» **RECORDS FOR PROCESSING**:
- - -
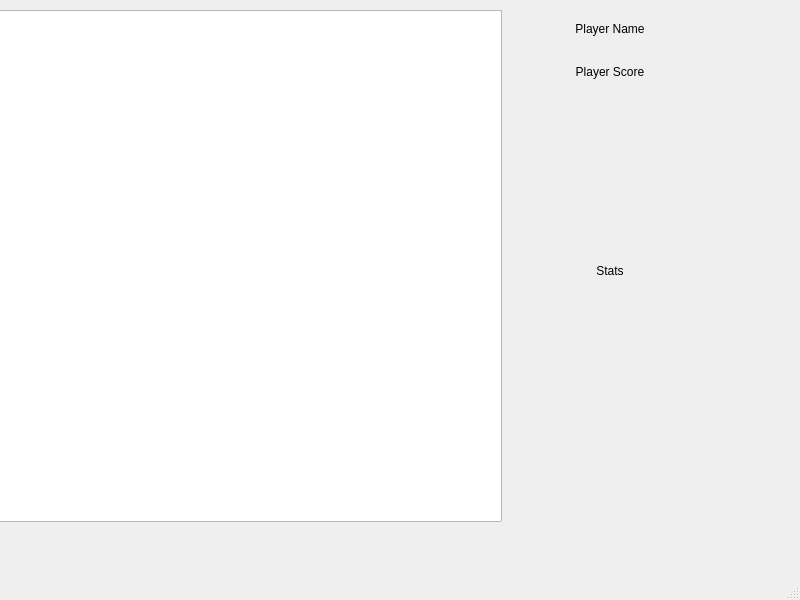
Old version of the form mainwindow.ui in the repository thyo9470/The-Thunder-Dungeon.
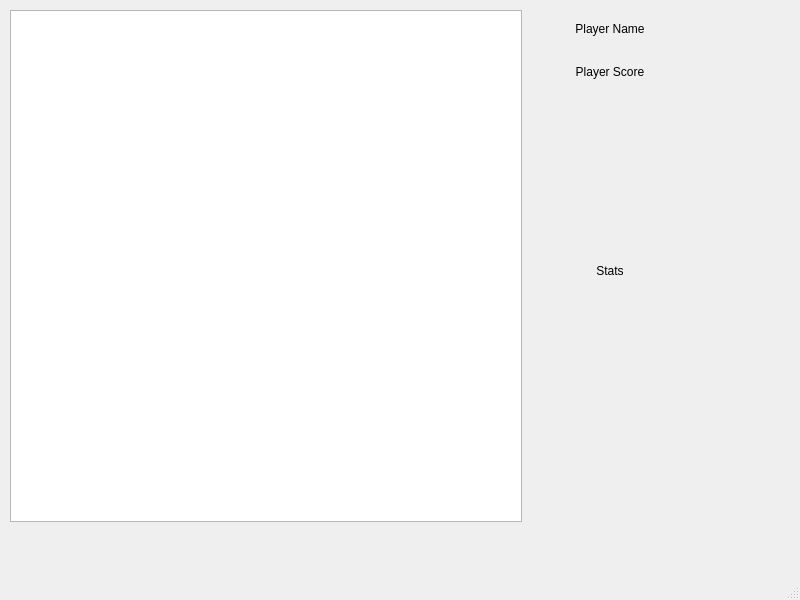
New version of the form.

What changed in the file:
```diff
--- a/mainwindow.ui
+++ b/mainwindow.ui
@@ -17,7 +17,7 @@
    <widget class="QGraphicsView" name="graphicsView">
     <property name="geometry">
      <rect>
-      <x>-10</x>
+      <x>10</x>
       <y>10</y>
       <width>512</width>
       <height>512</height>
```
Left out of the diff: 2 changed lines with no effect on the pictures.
- - -
» **BRIEF**: Repeat the records above exactly, without any pictures.

» **REPLY TO THE EXERCISE**:
Old version of the form mainwindow.ui in the repository thyo9470/The-Thunder-Dungeon.
New version of the form.

What changed in the file:
```diff
--- a/mainwindow.ui
+++ b/mainwindow.ui
@@ -17,7 +17,7 @@
    <widget class="QGraphicsView" name="graphicsView">
     <property name="geometry">
      <rect>
-      <x>-10</x>
+      <x>10</x>
       <y>10</y>
       <width>512</width>
       <height>512</height>
```
Left out of the diff: 2 changed lines with no effect on the pictures.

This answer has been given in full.